Other parts of the Delaunay triangulation can define additional surfaces. The part of the triangulation connecting the first layer of water molecules defines a surface, as does the part joining the second layer. The second layer of water molecules, in fact, has been suggested on physical grounds to be the natural boundary for a protein in solution (Gerstein & Lynden-Bell, 1993c). Protein surfaces defined in terms of the convex hull or water layers tend to be `smoother' than those based on Voronoi faces, omitting deep grooves and clefts (see Fig. 22.1.3.2).
References
Connolly, M. L. (1991). Molecular interstitial skeleton. Comput. Chem. 15, 37–45.Gerstein, M. & Lynden-Bell, R. M. (1993c). What is the natural boundary for a protein in solution?

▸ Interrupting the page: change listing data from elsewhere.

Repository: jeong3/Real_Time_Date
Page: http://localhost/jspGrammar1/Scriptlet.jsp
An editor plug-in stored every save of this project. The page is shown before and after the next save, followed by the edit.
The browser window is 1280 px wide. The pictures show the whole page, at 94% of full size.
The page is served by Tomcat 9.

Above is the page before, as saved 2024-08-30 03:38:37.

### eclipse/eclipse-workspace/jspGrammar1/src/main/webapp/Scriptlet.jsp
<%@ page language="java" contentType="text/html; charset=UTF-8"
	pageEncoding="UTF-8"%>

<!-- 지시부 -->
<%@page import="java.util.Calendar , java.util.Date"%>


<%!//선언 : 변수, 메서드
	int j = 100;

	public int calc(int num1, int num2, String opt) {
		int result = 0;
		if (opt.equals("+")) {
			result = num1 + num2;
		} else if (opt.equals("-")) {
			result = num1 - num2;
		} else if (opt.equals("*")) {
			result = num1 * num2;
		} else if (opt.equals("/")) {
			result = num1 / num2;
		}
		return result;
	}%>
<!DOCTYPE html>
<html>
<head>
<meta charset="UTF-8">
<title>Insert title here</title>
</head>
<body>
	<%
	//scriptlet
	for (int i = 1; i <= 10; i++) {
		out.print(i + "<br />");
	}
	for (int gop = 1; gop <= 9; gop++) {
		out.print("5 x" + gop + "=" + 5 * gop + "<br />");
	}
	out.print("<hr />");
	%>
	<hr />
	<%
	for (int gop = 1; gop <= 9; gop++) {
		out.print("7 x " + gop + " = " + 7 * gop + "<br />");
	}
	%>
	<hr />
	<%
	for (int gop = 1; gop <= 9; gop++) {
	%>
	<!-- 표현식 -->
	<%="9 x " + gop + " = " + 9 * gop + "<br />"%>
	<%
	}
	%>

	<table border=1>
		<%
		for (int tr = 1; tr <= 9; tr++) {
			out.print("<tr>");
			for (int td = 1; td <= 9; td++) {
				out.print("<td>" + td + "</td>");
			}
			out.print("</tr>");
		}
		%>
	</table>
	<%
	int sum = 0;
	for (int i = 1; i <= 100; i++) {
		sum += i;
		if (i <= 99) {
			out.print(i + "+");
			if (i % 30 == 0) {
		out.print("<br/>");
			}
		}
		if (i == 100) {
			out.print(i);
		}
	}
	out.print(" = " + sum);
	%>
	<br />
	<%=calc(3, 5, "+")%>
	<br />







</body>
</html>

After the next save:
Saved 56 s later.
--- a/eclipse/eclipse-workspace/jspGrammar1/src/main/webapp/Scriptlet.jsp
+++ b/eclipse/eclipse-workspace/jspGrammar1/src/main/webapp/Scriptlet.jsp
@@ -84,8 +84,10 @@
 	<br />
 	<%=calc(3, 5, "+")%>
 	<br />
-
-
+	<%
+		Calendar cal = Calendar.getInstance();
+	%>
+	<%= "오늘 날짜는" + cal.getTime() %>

J. Mol. Biol. 230, 641–650.
O'Rourke, J. (1994). Computational Geometry in C. Cambridge University Press.